[Prompt]
Tally how many lines of these entries hold the string "banner". Return the number alone.
*** Opening Record excerpts ***
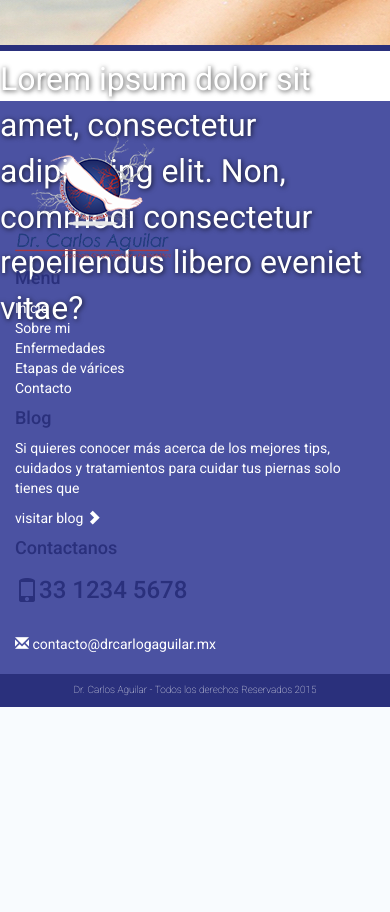
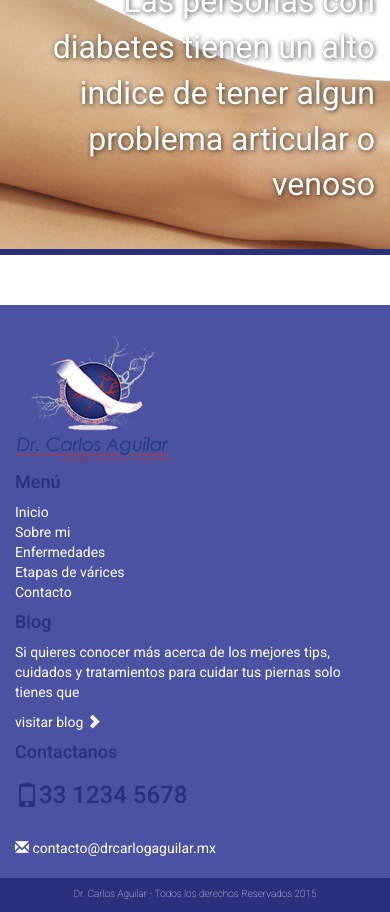
Before and after one commit to reicker/Dr-Carlos-Aguilar, a PHP site: page /enfermedades.html in a window 390 px wide. Shown: the part 2854-3766 px from the top of the page. Before the commit the page ends 3561 px from the top, so only its background shows below. Run offline with PHP 8.4, Linux system fonts and the light colour scheme; some libraries are stand-ins or nearby versions.

Commit message:
Responsivo enfermedades y dr. aguilar

```diff
--- a/css/main.css
+++ b/css/main.css
@@ -149,3 +149,13 @@ footer a:hover {
   background-image: url(../img/bg-enfermedades.jpg);
   width: 100%;
 }
+#datosEnfermedades {
+  background: url(../img/banner-enfermedades.jpg) no-repeat center top;
+  margin-bottom: 50px;
+  height: 350px;
+  padding: 20px 0;
+  border-bottom: 6px solid #2a307c;
+}
+#datosEnfermedades img {
+  margin-top: 15%;
+}
--- a/css/main.less
+++ b/css/main.less
@@ -160,3 +160,13 @@ footer {
 	background-image: url(../img/bg-enfermedades.jpg);
 	width: 100%;
 }
+#datosEnfermedades {
+	background: url(../img/banner-enfermedades.jpg) no-repeat center top;
+	margin-bottom: 50px;
+	height: 350px;
+	padding: 20px 0;
+	border-bottom: 6px solid @azul1;
+	img {
+		margin-top: 15%;
+	}
+}
--- a/enfermedades.html
+++ b/enfermedades.html
@@ -33,9 +33,9 @@
 		    		</ul>
 	    			<nav id="menu" class="text-right">
 	    				<ul class="list-inline">
-	    					<li><a href="index.html" target="_self" class="activo">Inicio</a></li>
+	    					<li><a href="index.html" target="_self">Inicio</a></li>
 	    					<li><a href="drcarlosaguilar.html" target="_self">Sobre Mí</a></li>
-	    					<li><a href="enfermedades.html" target="_self">Enfermedades</a></li>
+	    					<li><a href="enfermedades.html" target="_self" class="activo">Enfermedades</a></li>
 	    					<li><a href="etapas-varices.html" target="_self">Etapas de Varices</a></li>
 	    					<li><a href="/blog/" target="_self">Blog</a></li>
 	    					<li><a href="contacto.html" target="_self">Contacto</a></li>
@@ -53,15 +53,18 @@
 					<h1>Enfermedades Venosas</h1>
 			  		<p>Lorem ipsum dolor sit amet, consectetuer adipiscing elit. Aenean commodo ligula eget dolor. Aenean massa. Cum sociis natoque penatibus et magnis dis parturient montes, nascetur ridiculus mus. Donec quam felis, ultricies nec,</p>
 				</div>
-				<div class="col-md-5 col-md-offset-1 text-center">
+				<div class="col-md-5 col-md-offset-1 col-sm-6  text-center">
 					<img src="http://placekitten.com/g/150" alt="" class="img-circle">
 					<h3>Varices</h3>
 					<p >Lorem ipsum dolor sit amet, consectetuer adipiscing elit. Aenean commodo ligula eget dolor. Aenean massa. Cum sociis natoque penatibus et magnis dis parturient montes, nascetur ridiculus mus. Donec quam felis, ultricies nec</p>
 				</div>
-				<div class="col-md-5 text-center">
+				<div class="col-md-5 col-sm-6  text-center">
 					<img src="http://placekitten.com/g/150" alt="" class="img-circle">
 					<h3>Trombosis</h3>
 					<p>Lorem ipsum dolor sit amet, consectetuer adipiscing elit. Aenean commodo ligula eget dolor. Aenean massa. Cum sociis natoque penatibus et magnis dis parturient montes, nascetur ridiculus mus. Donec quam felis, ultricies nec</p>
+				</div>
+				<div class="col-md-12 text-center" style="margin-bottom: 40px; margin-top: 30px;">
+					<a href="" class="botonInfoAz">Ver tratamientos <span class="glyphicon glyphicon-play-circle" aria-hidden="true"></span></a>
 				</div>
 			</div>
 
@@ -81,45 +84,54 @@ de enfermedades cardiovasculares</h1>
 					<h1>Enfermedades Venosas</h1>
 			  		<p>Lorem ipsum dolor sit amet, consectetuer adipiscing elit. Aenean commodo ligula eget dolor. Aenean massa. Cum sociis natoque penatibus et magnis dis parturient montes, nascetur ridiculus mus. Donec quam felis, ultricies nec,</p>
 				</div>
-    		<div class="col-md-3">
+    		<div class="col-md-3 col-sm-6">
     			<img src="http://placekitten.com/g/150" alt="" class="img-circle">
     			<h3>Lorem Ipsum</h3>
     			<p>Lorem ipsum dolor sit amet, consectetur adipisicing elit. Nulla, quia excepturi harum aperiam ipsum nam!</p>
 
     		</div>
-    		<div class="col-md-3">
+    		<div class="col-md-3 col-sm-6">
     			<img src="http://placekitten.com/g/150" alt="" class="img-circle">
     			<h3>Lorem Ipsum</h3>
     			<p>Consequatur, inventore, quas possimus nemo minima quam nulla voluptatem ab deleniti ipsa! Molestiae, accusantium</p>
     		</div>
-    		<div class="col-md-3">
+    		<div class="col-md-3 col-sm-6">
     			<img src="http://placekitten.com/g/150" alt="" class="img-circle">
     			<h3>Lorem Ipsum</h3>
     			<p>Itaque eaque sequi provident rerum reprehenderit asperiores temporibus quaerat aperiam. Enim, quibusdam nostrum</p>
     		</div>
-    		<div class="col-md-3">
+    		<div class="col-md-3 col-sm-6">
     			<img src="http://placekitten.com/g/150" alt="" class="img-circle">
     			<h3>Lorem Ipsum</h3>
     			<p>Minima, numquam nesciunt magni consequatur totam sit ullam aliquam aut magnam. Ad iure quidem reiciendis.</p>
     		</div>
+    						<div class="col-md-12 text-center" style="margin-bottom: 40px; margin-top: 30px;">
+					<a href="" class="botonInfoAz">Ver tratamientos <span class="glyphicon glyphicon-play-circle" aria-hidden="true"></span></a>
+				</div>
     	</div>
     </div>
 
-    <div id="datos">
+<div id="datosT">
+	    <div class="container">
+		    <div class="row">
+			    <div class="col-md-12">
+    				<h3>Datos interesantes <span class="glyphicon glyphicon-chevron-right" aria-hidden="true"></span></h3>
+    			</div>
+		    </div>
+	    </div>
+	</div><!-- #datosT -->
+
+    <div id="datosEnfermedades">
     	<div class="container">
     		<div class="row">
-    			<div class="col-md-12">
-    				<h3>Datos interesantes <span class="glyphicon glyphicon-chevron-right" aria-hidden="true"></span></h3>
-    			</div>
-    			<div class="row">
-    				<div class="col-md-5"><img src="http://placekitten.com/380/160" alt="" class="img-responsive"></div>
-    				<div class="col-md-7">
-    					<p class="datosText">Lorem ipsum dolor sit amet, consectetur adipisicing elit. Non, commodi consectetur repellendus libero eveniet vitae?</p>
-    				</div>
-    			</div>
+   				<div class="col-md-10 col-md-offset-2 text-right">
+   					<p class="datosText">Las personas con diabetes tienen un alto indice
+de tener algun problema articular o venoso</p>
+   				</div>
     		</div>
     	</div>
     </div><!-- #/datos -->
+
 
 
 
```
Also changed, not shown: drcarlosaguilar.html (+11 -8 lines), img/banner-enfermedades.jpg (added).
*** Closing Record excerpts ***
[Answer]
3